Painter and ceramicist Stephen Bird takes to the conventions of traditional English crockery and attending ideas about etiquette and formality with a joyous subversion. His subjects—including gruesome murder scenes, animal cruelty, dismembered body parts and sex—reveal a taste for the transgressive. Yet there is more to these tableaux of apparently gratuitous violence than meets the eye. The gun-toting messiahs of Ecce homo, for instance, are based on mass-produced plastic Jesus figurines and, while cartoonish and silly, signify the dubious formulations on which modern warfare is based.

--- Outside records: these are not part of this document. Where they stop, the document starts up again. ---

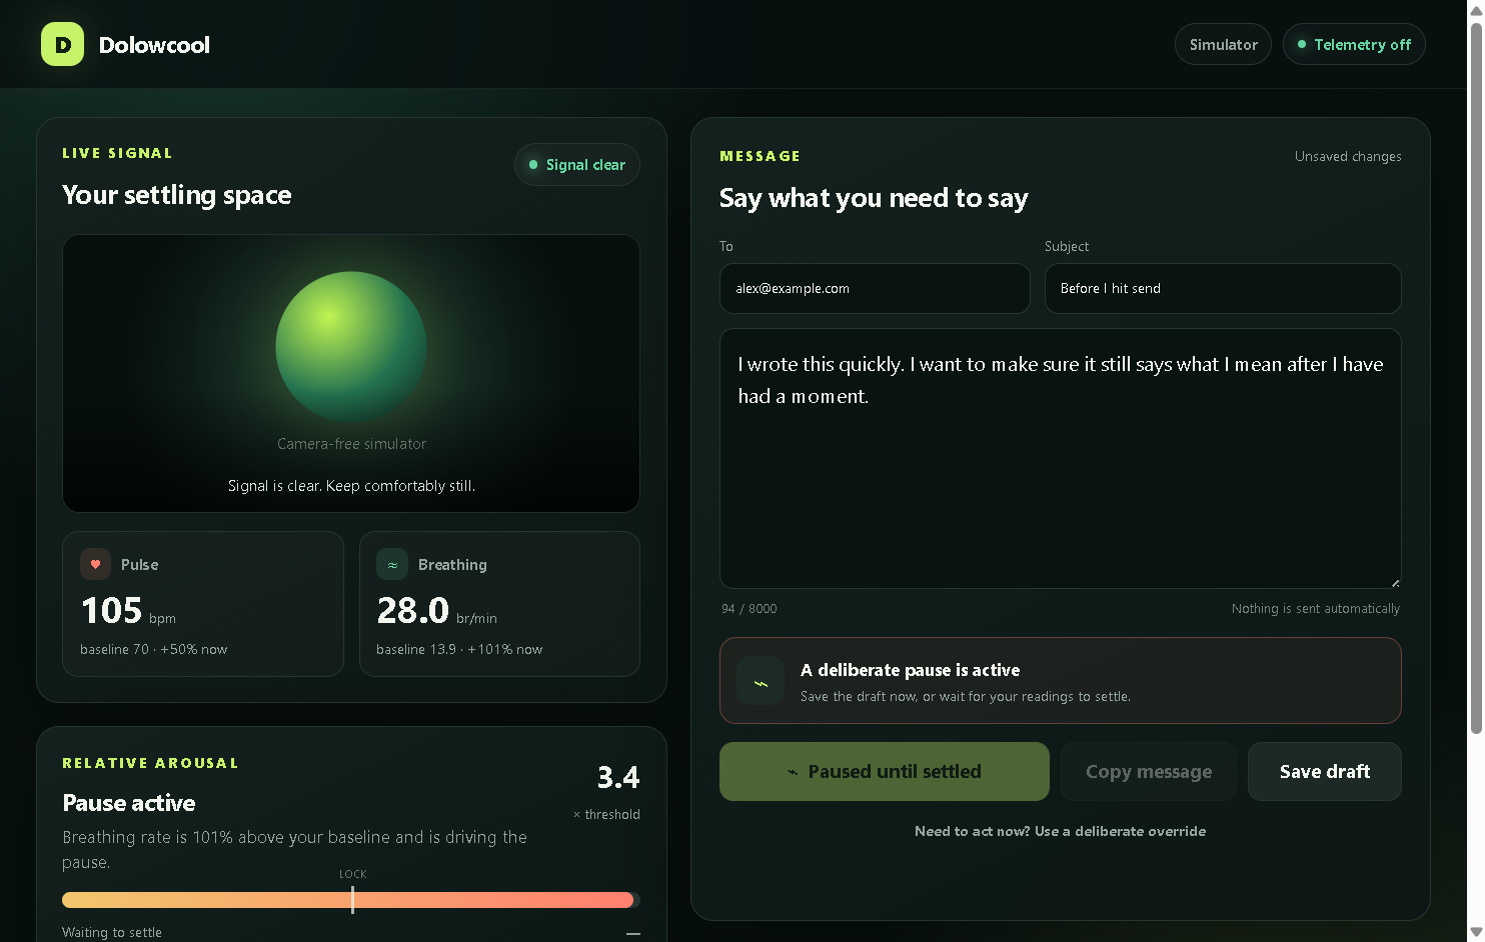
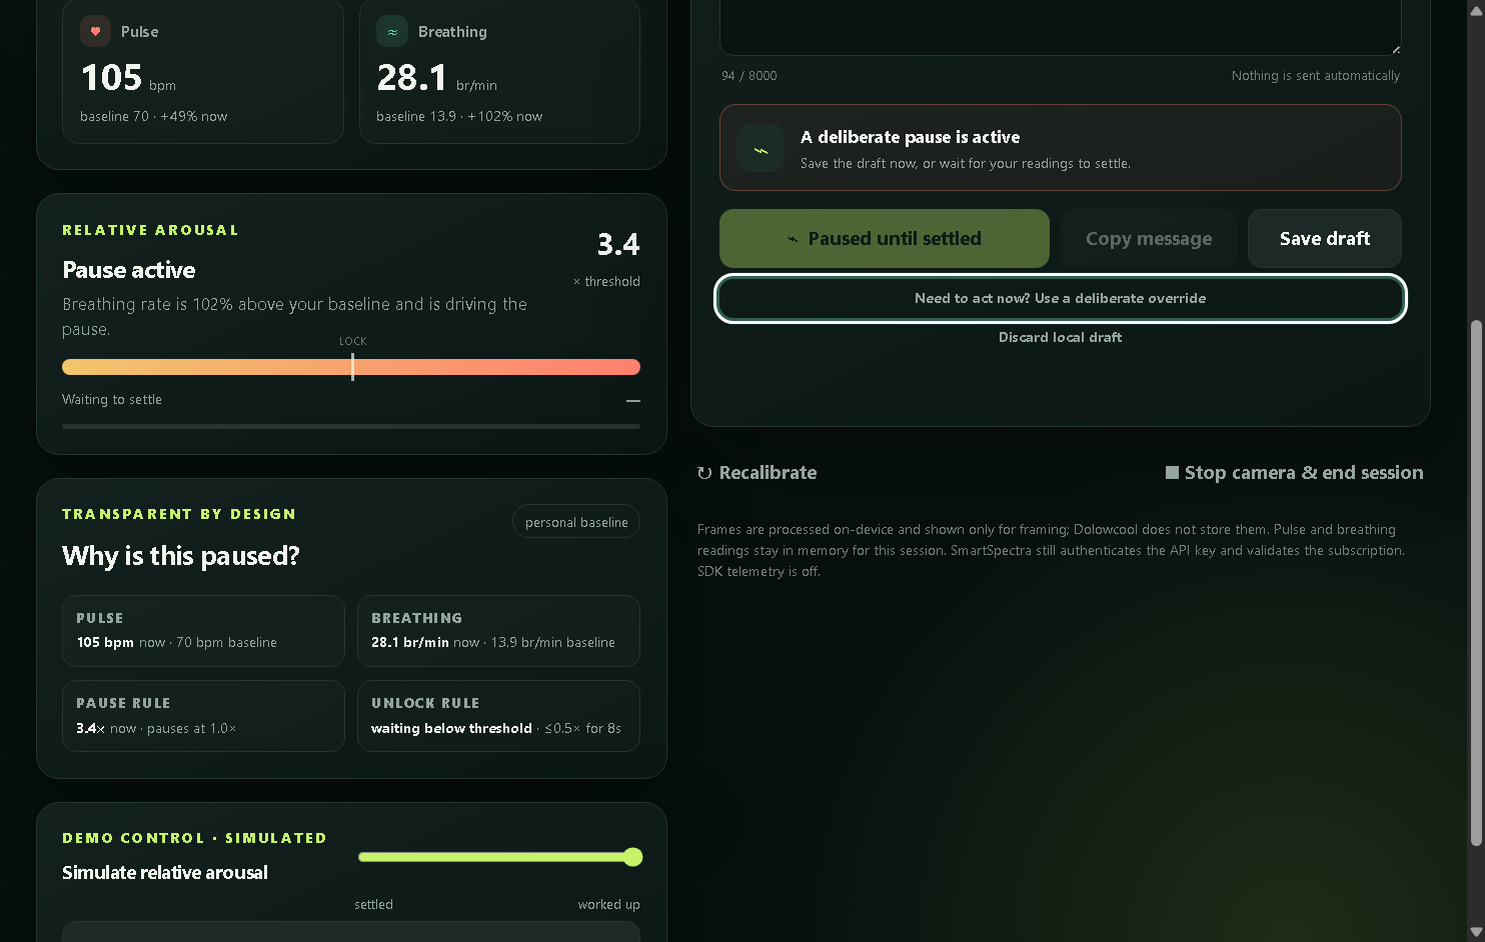
docs: add simulator hero visual proof

diff --git a/scripts/electron-smoke.js b/scripts/electron-smoke.js
@@ -2,6 +2,7 @@ const assert = require('node:assert/strict');
 const fs = require('node:fs');
 const path = require('node:path');
 const { app } = require('electron');
+app.disableHardwareAcceleration();
 const main = require('../main');
 
 const wait = (ms) => new Promise((resolve) => setTimeout(resolve, ms));
@@ -115,7 +116,25 @@ app.whenReady().then(async () => {
       assert.equal(overrideState.visible, true);
       assert.match(overrideState.label, /Press and hold 3 seconds/);
       await win.webContents.executeJavaScript(`document.getElementById('overrideNo').click()`);
+      const pauseAnnouncement = await win.webContents.executeJavaScript(
+        `document.getElementById('announcer').textContent`,
+      );
+      assert.match(pauseAnnouncement, /Message actions paused/);
       await capture(win, 'locked');
+
+      await win.webContents.executeJavaScript(`(() => {
+        const settledSlider = document.getElementById('sim');
+        settledSlider.value = '0';
+        settledSlider.dispatchEvent(new Event('input', { bubbles: true }));
+      })()`);
+      await waitFor(async () => win.webContents.executeJavaScript(
+        `document.getElementById('lockBanner').classList.contains('unlocked')`
+      ), 'Simulator did not complete the continuous calm hold.', 22000);
+      const unlockAnnouncement = await win.webContents.executeJavaScript(
+        `document.getElementById('announcer').textContent`,
+      );
+      assert.match(unlockAnnouncement, /Message actions unlocked/);
+      await capture(win, 'settled');
     }
 
     const draftResult = await win.webContents.executeJavaScript(`

diff --git a/README.md b/README.md
@@ -1,12 +1,18 @@
 # Dolowcool
 
-**Write now. Send when settled.**
+**Write now. Send when settled.** Dolowcool turns live pulse and breathing rate into a transparent, reversible pause before a message leaves the desktop composer.
 
-Dolowcool is a desktop message composer whose email action pauses when camera-estimated pulse or breathing rate rises well above the user's own calm baseline. It unlocks only after a continuous settled hold—or the user can make an explicit, deliberate override.
+![Simulated Dolowcool flow: calibrating, paused, then settled](docs/dolowcool-demo.gif)
+
+```bash
+npm install
+npm test
+npm run start:sim
+```
 
 Built for the [Presage SmartSpectra SDK Challenge](https://dev.to/challenges/presage-2026-11-04).
 
-![Dolowcool showing a breathing-driven pause](docs/locked.png)
+The GIF is captured from the real Electron UI in simulator mode. It contains no face, camera frames, API key, or readings from a person. The competition demo must use the live SmartSpectra source.
 
 ## Why it is different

Bird grew up in Stoke-on-Trent, the birthplace of English ceramics. His work typically appropriates iconography from the established pottery houses of his home town: a stiff pastoral scene from Spode, a decorative Royal Doulton rose, the cabbage leaf of Mintons’ Victorian majolica. Bird turns also to the intimate realm of his studio and to contemporary art discourse for inspiration and comic effect—one plate gently mocks a gallery visitor’s assessment of Bird’s artwork, another is the non-descript referent bearing the phrase ‘post-non-ceramic’. In many respects these plates exemplify the confusion of categories that now pervades creative industries: in production, process and materiality they belong to the domain of craft, while the subversive content keeps this category at arm’s length.
The stylistic naiveté of Bird’s ceramics belie his technical prowess: his glazes, for instance, are rich and their application considered. The individuality of each work and the inalienable presence of the artist’s hand is also a conscious nod to what has been lost in the age of mass production and consumption. Bird’s works, though laced with sharp wit, strangely invoke the emotional connection which is felt towards things that have been made with love.
Ian Potter Gallery
University of Melbourne